=== BRIEF ===
Would you please output the records exactly as they appear below?

-- DATA EXTRACT follows --

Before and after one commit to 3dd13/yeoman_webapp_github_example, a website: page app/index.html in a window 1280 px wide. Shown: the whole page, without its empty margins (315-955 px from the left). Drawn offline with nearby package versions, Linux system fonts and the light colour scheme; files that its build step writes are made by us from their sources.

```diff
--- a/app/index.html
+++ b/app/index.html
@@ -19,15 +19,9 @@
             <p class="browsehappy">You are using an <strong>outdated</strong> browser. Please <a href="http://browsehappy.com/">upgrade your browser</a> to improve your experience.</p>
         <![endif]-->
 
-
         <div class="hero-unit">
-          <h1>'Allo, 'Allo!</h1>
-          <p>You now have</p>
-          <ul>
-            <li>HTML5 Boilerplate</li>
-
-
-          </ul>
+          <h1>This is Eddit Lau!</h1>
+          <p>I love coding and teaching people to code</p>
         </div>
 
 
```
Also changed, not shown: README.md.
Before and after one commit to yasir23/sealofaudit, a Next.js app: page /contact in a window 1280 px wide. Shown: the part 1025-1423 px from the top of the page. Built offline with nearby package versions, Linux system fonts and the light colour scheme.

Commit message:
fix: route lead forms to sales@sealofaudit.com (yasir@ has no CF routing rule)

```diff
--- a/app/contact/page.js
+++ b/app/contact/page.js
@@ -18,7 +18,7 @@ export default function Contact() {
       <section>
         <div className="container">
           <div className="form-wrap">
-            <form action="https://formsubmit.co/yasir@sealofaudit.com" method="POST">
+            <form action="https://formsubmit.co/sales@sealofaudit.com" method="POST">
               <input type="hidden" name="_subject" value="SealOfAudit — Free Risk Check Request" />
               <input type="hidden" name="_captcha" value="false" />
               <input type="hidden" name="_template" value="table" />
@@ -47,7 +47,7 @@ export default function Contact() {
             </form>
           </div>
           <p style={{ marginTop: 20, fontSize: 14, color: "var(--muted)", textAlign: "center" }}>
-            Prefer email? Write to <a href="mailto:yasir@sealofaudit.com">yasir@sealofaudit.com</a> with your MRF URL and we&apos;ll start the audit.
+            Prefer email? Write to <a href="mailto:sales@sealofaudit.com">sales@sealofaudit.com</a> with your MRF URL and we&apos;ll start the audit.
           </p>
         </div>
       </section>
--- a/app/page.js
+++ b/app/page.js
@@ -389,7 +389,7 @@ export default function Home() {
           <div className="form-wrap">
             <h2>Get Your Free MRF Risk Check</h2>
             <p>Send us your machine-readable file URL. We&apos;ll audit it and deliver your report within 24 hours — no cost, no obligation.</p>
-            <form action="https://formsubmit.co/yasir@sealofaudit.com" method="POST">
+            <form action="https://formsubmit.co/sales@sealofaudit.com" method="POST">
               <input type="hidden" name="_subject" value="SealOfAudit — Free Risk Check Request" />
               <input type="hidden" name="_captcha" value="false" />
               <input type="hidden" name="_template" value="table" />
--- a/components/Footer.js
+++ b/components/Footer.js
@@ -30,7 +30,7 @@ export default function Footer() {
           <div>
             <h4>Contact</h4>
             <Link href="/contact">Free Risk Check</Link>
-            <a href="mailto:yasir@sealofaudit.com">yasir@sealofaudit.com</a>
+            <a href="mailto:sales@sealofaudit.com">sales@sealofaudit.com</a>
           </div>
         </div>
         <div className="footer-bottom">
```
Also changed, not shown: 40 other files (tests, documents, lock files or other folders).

-- DATA EXTRACT concluded --

=== PROBLEM SOLUTION ===
Before and after one commit to 3dd13/yeoman_webapp_github_example, a website: page app/index.html in a window 1280 px wide. Shown: the whole page, without its empty margins (315-955 px from the left). Drawn offline with nearby package versions, Linux system fonts and the light colour scheme; files that its build step writes are made by us from their sources.

```diff
--- a/app/index.html
+++ b/app/index.html
@@ -19,15 +19,9 @@
             <p class="browsehappy">You are using an <strong>outdated</strong> browser. Please <a href="http://browsehappy.com/">upgrade your browser</a> to improve your experience.</p>
         <![endif]-->
 
-
         <div class="hero-unit">
-          <h1>'Allo, 'Allo!</h1>
-          <p>You now have</p>
-          <ul>
-            <li>HTML5 Boilerplate</li>
-
-
-          </ul>
+          <h1>This is Eddit Lau!</h1>
+          <p>I love coding and teaching people to code</p>
         </div>
 
 
```
Also changed, not shown: README.md.
Before and after one commit to yasir23/sealofaudit, a Next.js app: page /contact in a window 1280 px wide. Shown: the part 1025-1423 px from the top of the page. Built offline with nearby package versions, Linux system fonts and the light colour scheme.

Commit message:
fix: route lead forms to sales@sealofaudit.com (yasir@ has no CF routing rule)

```diff
--- a/app/contact/page.js
+++ b/app/contact/page.js
@@ -18,7 +18,7 @@ export default function Contact() {
       <section>
         <div className="container">
           <div className="form-wrap">
-            <form action="https://formsubmit.co/yasir@sealofaudit.com" method="POST">
+            <form action="https://formsubmit.co/sales@sealofaudit.com" method="POST">
               <input type="hidden" name="_subject" value="SealOfAudit — Free Risk Check Request" />
               <input type="hidden" name="_captcha" value="false" />
               <input type="hidden" name="_template" value="table" />
@@ -47,7 +47,7 @@ export default function Contact() {
             </form>
           </div>
           <p style={{ marginTop: 20, fontSize: 14, color: "var(--muted)", textAlign: "center" }}>
-            Prefer email? Write to <a href="mailto:yasir@sealofaudit.com">yasir@sealofaudit.com</a> with your MRF URL and we&apos;ll start the audit.
+            Prefer email? Write to <a href="mailto:sales@sealofaudit.com">sales@sealofaudit.com</a> with your MRF URL and we&apos;ll start the audit.
           </p>
         </div>
       </section>
--- a/app/page.js
+++ b/app/page.js
@@ -389,7 +389,7 @@ export default function Home() {
           <div className="form-wrap">
             <h2>Get Your Free MRF Risk Check</h2>
             <p>Send us your machine-readable file URL. We&apos;ll audit it and deliver your report within 24 hours — no cost, no obligation.</p>
-            <form action="https://formsubmit.co/yasir@sealofaudit.com" method="POST">
+            <form action="https://formsubmit.co/sales@sealofaudit.com" method="POST">
               <input type="hidden" name="_subject" value="SealOfAudit — Free Risk Check Request" />
               <input type="hidden" name="_captcha" value="false" />
               <input type="hidden" name="_template" value="table" />
--- a/components/Footer.js
+++ b/components/Footer.js
@@ -30,7 +30,7 @@ export default function Footer() {
           <div>
             <h4>Contact</h4>
             <Link href="/contact">Free Risk Check</Link>
-            <a href="mailto:yasir@sealofaudit.com">yasir@sealofaudit.com</a>
+            <a href="mailto:sales@sealofaudit.com">sales@sealofaudit.com</a>
           </div>
         </div>
         <div className="footer-bottom">
```
Also changed, not shown: 40 other files (tests, documents, lock files or other folders).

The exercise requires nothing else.